» SUPPLIED DATA
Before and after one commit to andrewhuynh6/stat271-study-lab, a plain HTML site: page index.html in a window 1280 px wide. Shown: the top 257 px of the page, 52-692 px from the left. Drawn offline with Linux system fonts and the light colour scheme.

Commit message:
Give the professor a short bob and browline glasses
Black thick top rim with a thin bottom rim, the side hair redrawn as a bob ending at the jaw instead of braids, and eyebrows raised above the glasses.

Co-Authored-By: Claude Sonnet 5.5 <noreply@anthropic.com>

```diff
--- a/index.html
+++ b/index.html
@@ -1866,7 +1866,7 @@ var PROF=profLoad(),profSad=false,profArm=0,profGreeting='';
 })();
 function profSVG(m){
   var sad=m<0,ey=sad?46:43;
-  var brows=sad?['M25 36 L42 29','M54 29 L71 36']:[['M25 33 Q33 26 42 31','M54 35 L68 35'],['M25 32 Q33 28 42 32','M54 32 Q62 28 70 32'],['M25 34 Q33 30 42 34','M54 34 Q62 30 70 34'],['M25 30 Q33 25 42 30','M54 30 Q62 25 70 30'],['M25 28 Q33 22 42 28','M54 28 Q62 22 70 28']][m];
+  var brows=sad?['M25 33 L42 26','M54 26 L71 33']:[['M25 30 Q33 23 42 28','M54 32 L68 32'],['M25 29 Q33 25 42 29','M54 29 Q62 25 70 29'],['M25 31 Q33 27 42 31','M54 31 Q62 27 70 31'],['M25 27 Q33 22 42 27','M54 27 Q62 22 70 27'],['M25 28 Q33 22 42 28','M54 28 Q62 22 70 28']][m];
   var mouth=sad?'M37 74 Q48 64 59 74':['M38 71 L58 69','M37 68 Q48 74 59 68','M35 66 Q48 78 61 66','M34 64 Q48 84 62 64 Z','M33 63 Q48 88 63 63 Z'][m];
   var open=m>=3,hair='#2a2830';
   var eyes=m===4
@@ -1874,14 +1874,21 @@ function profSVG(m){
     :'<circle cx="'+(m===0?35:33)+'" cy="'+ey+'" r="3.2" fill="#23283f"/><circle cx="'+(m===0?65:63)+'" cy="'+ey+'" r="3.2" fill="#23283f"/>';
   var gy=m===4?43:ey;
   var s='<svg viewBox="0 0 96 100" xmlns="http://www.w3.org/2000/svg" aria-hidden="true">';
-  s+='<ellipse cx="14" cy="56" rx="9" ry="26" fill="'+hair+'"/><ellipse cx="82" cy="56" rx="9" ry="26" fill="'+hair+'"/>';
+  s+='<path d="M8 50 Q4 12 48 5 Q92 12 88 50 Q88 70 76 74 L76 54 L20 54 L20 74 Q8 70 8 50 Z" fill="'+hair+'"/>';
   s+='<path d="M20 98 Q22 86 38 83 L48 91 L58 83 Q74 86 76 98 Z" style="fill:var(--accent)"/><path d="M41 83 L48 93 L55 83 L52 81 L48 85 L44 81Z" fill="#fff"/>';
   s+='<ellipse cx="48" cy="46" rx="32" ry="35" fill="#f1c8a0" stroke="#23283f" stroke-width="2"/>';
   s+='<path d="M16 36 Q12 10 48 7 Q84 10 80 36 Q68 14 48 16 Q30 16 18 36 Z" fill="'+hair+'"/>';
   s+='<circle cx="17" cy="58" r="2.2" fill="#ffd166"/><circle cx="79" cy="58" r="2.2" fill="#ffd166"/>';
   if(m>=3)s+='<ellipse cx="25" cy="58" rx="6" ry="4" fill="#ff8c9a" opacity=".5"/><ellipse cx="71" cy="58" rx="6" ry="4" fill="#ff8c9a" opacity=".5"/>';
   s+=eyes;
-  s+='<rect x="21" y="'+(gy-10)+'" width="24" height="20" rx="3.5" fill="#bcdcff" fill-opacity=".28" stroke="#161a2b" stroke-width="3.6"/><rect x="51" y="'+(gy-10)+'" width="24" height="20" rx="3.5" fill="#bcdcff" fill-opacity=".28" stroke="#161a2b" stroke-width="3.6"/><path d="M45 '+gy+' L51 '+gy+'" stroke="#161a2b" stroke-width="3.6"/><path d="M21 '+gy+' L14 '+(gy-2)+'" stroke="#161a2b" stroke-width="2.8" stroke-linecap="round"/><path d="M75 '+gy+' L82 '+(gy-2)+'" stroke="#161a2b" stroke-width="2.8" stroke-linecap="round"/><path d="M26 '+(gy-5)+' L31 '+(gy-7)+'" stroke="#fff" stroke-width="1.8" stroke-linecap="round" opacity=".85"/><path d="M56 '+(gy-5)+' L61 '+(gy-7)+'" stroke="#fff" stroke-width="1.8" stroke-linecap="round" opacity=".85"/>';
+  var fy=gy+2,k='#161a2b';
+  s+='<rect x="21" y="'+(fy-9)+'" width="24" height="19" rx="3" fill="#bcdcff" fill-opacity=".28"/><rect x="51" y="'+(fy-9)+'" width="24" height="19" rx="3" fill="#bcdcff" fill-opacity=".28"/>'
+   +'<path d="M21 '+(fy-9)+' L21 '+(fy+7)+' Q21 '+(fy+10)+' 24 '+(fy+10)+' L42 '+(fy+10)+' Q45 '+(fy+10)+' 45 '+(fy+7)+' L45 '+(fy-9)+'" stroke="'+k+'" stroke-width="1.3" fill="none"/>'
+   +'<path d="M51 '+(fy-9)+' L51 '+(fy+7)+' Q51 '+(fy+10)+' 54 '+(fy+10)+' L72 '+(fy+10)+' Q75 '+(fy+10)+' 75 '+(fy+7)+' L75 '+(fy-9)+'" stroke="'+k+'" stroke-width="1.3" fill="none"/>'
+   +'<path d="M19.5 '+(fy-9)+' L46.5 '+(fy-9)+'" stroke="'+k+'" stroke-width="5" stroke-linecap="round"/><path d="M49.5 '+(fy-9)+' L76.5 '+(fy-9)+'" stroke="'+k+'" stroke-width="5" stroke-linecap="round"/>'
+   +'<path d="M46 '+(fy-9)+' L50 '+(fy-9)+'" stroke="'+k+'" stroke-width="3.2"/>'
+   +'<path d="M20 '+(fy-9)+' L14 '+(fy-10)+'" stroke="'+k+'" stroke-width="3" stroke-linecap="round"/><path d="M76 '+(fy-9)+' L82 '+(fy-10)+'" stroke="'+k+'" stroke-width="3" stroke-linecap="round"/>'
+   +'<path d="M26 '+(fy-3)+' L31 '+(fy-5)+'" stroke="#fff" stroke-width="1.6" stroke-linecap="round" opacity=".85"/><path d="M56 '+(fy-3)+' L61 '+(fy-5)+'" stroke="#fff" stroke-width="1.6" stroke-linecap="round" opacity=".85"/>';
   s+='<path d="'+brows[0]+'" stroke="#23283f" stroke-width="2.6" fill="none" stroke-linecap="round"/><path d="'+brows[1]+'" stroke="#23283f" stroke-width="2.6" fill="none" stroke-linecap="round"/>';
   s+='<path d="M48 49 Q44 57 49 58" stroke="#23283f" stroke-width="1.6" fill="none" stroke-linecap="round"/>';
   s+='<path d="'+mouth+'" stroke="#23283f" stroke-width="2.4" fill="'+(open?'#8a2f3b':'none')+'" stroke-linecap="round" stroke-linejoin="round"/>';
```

» REQUIREMENT
Lines above that contain the string "html" make up the answer.

» WRITTEN RESPONSE
Before and after one commit to andrewhuynh6/stat271-study-lab, a plain HTML site: page index.html in a window 1280 px wide. Shown: the top 257 px of the page, 52-692 px from the left. Drawn offline with Linux system fonts and the light colour scheme.
--- a/index.html
+++ b/index.html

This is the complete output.